"Our care team has done everything they can" to keep Tinslee Lewis alive, Cook Children's Medical Center said. But she "shows no signs of improvement."

A Texas judge has temporarily blocked a children's hospital from taking a 9-month-old off life support in a court battle that has drawn in the state's attorney general and Texas Right to Life.

Tinslee Lewis has been critically ill her entire life and has spent every day at Cook Children's Medical Center in Fort Worth, the hospital said in a Nov. 15 press release. Born prematurely in February with a rare heart defect, she underwent her first surgery that same month.

In July she suffered further deterioration due to severe chronic lung disease, resulting in respiratory arrest, the hospital release said. She has since been on a machine that replaces the function of her heart and lungs in addition to being on a ventilator. Doctors also believe she is in pain, and she "requires significant sedation."

"In Tinslee’s time at Cook Children’s, our care team has done everything they can to keep her alive. She’s undergone multiple complex surgeries and despite our best efforts, shows no signs of improvement," the release said.

The hospital said that last month it began reaching out to more than 20 other medical facilities across the country to see if they would take Tinslee as a patient, but they "all agreed further care was futile," the release said.

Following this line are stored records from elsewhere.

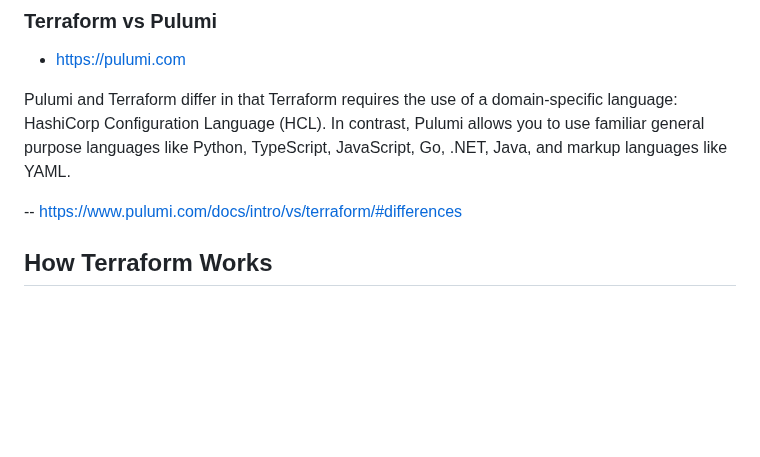
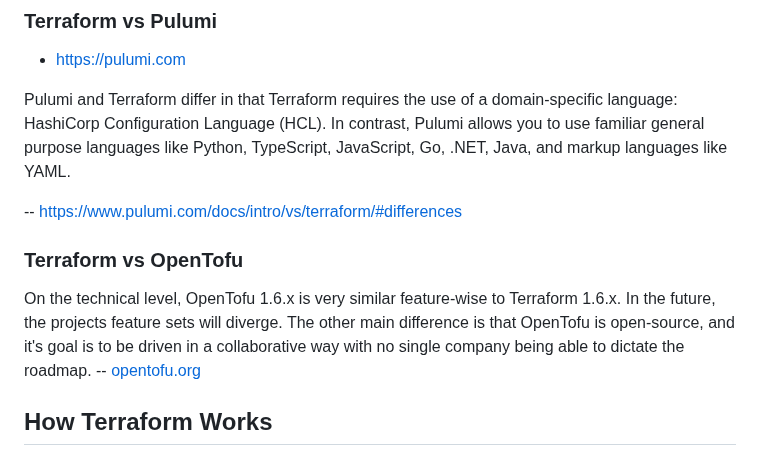
Before and after one commit to ondrejsika/terraform-training, a Markdown page: README.md, the part around the change. Drawn GitHub-style; blank space fills up the shorter version.

Commit message:
feat(README): Add Terraform vs OpenTofu #34

```diff
--- a/README.md
+++ b/README.md
@@ -69,6 +69,10 @@ CloudFormation is very similar tool as Terraform. CloudFormation is AWS native a
 Pulumi and Terraform differ in that Terraform requires the use of a domain-specific language: HashiCorp Configuration Language (HCL). In contrast, Pulumi allows you to use familiar general purpose languages like Python, TypeScript, JavaScript, Go, .NET, Java, and markup languages like YAML.
 
 -- <https://www.pulumi.com/docs/intro/vs/terraform/#differences>
+
+### Terraform vs OpenTofu
+
+On the technical level, OpenTofu 1.6.x is very similar feature-wise to Terraform 1.6.x. In the future, the projects feature sets will diverge. The other main difference is that OpenTofu is open-source, and it's goal is to be driven in a collaborative way with no single company being able to dictate the roadmap. -- [opentofu.org](https://opentofu.org)
 
 ## How Terraform Works
 
```
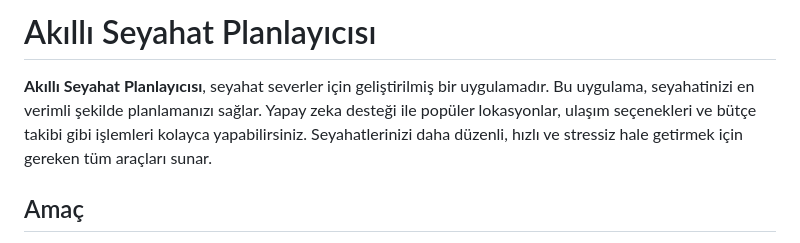
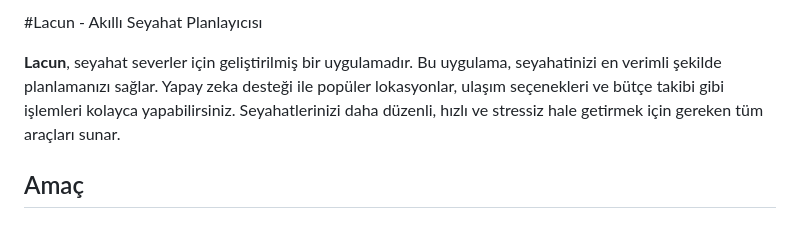
Before and after one commit to MathRixx/Lacun, a Markdown page: README.md, the part around the change. Rendered like a GitHub page.

```diff
--- a/README.md
+++ b/README.md
@@ -1,6 +1,6 @@
-# Akıllı Seyahat Planlayıcısı
+#Lacun - Akıllı Seyahat Planlayıcısı
 
-**Akıllı Seyahat Planlayıcısı**, seyahat severler için geliştirilmiş bir uygulamadır. Bu uygulama, seyahatinizi en verimli şekilde planlamanızı sağlar. Yapay zeka desteği ile popüler lokasyonlar, ulaşım seçenekleri ve bütçe takibi gibi işlemleri kolayca yapabilirsiniz. Seyahatlerinizi daha düzenli, hızlı ve stressiz hale getirmek için gereken tüm araçları sunar.
+**Lacun**, seyahat severler için geliştirilmiş bir uygulamadır. Bu uygulama, seyahatinizi en verimli şekilde planlamanızı sağlar. Yapay zeka desteği ile popüler lokasyonlar, ulaşım seçenekleri ve bütçe takibi gibi işlemleri kolayca yapabilirsiniz. Seyahatlerinizi daha düzenli, hızlı ve stressiz hale getirmek için gereken tüm araçları sunar.
 
 ## Amaç
 Seyahatlerinizi daha planlı, verimli ve düzenli bir şekilde yapmanızı sağlamak. Kullanıcıların seyahate çıkmadan önce detaylı bir planlama yapabilmesi için kolay ve erişilebilir bir platform sunmak.
```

Under Texas law, doctors, with the approval of an ethics committee, can end a patient's life-saving treatment even if the patient or the family member responsible for making decisions on behalf of the patient objects.

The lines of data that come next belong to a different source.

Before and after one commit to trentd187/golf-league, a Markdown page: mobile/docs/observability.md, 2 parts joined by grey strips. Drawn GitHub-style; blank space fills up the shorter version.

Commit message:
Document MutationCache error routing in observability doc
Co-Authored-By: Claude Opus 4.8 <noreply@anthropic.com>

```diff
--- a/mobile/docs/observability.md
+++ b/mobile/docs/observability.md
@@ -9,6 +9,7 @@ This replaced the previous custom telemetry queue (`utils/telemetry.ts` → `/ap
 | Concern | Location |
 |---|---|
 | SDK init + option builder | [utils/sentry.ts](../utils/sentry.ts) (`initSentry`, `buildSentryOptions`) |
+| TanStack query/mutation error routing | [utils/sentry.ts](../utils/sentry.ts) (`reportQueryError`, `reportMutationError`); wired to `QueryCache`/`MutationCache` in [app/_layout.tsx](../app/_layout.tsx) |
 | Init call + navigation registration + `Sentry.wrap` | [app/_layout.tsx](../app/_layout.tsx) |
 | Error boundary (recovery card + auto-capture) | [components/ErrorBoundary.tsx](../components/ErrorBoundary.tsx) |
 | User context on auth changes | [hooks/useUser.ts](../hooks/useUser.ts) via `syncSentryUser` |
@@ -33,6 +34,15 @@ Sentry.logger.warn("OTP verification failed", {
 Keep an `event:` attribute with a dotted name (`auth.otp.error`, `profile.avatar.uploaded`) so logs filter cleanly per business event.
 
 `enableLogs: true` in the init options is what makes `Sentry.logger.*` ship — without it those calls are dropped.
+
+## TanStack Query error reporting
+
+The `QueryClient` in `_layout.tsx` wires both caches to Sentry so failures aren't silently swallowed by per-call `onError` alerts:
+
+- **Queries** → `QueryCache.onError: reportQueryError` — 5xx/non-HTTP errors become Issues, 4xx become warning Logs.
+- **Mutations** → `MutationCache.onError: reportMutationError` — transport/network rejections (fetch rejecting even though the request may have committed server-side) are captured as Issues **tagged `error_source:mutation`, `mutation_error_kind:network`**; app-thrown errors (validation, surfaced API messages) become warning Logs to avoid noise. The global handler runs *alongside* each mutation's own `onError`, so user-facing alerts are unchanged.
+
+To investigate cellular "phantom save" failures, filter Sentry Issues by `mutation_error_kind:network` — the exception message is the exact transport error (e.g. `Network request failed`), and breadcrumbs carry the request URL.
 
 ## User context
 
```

Image: Tinslee Lewis
Tinslee Lewis.Courtesy of Texas Right to Life via AP

The patient's family must be given at least 10 days to try to find another hospital to transfer the person to before care is suspended, the Texas Tribune reports.

Tinslee's family wants her medical care to continue and is represented by the Texas Right to Life organization, The Associated Press reported. A district judge agreed and has issued orders that require the hospital to continue treatment until at least Dec. 10.

The child's mother, Trinity Lewis, said at a Nov. 9 press conference that she had thought they were “going to pull the plug on my baby. I didn’t think that she was going to still be here today. And that’s what I’m grateful for.”

The battle has caught the attention of Texas Attorney General Ken Paxton, who filed a brief with the District Court of Tarrant County. In a statement Friday, he said the hospital's decision to remove Tinslee from life support "directly violates the mother's request and her daughter's right to life." He slammed the state law as "unconstitutional."

"Patients must be heard and justly represented when determining their own medical treatment, especially when the decision to end treatment could end their life," he said.

Cook Children's said it has been in contact with Lewis and other family members over the past several months about the best course of action for Tinslee. In September, they began talking to the family about instituting a do not resuscitate order and withdrawing lifesaving treatment.

"As medical professionals, our responsibility – our highest duty – is to save lives. We are still working with Ms. Lewis and Texas Right to Life to find alternative care, however, it is our sincere belief that further medical intervention is not in Tinslee’s best interest."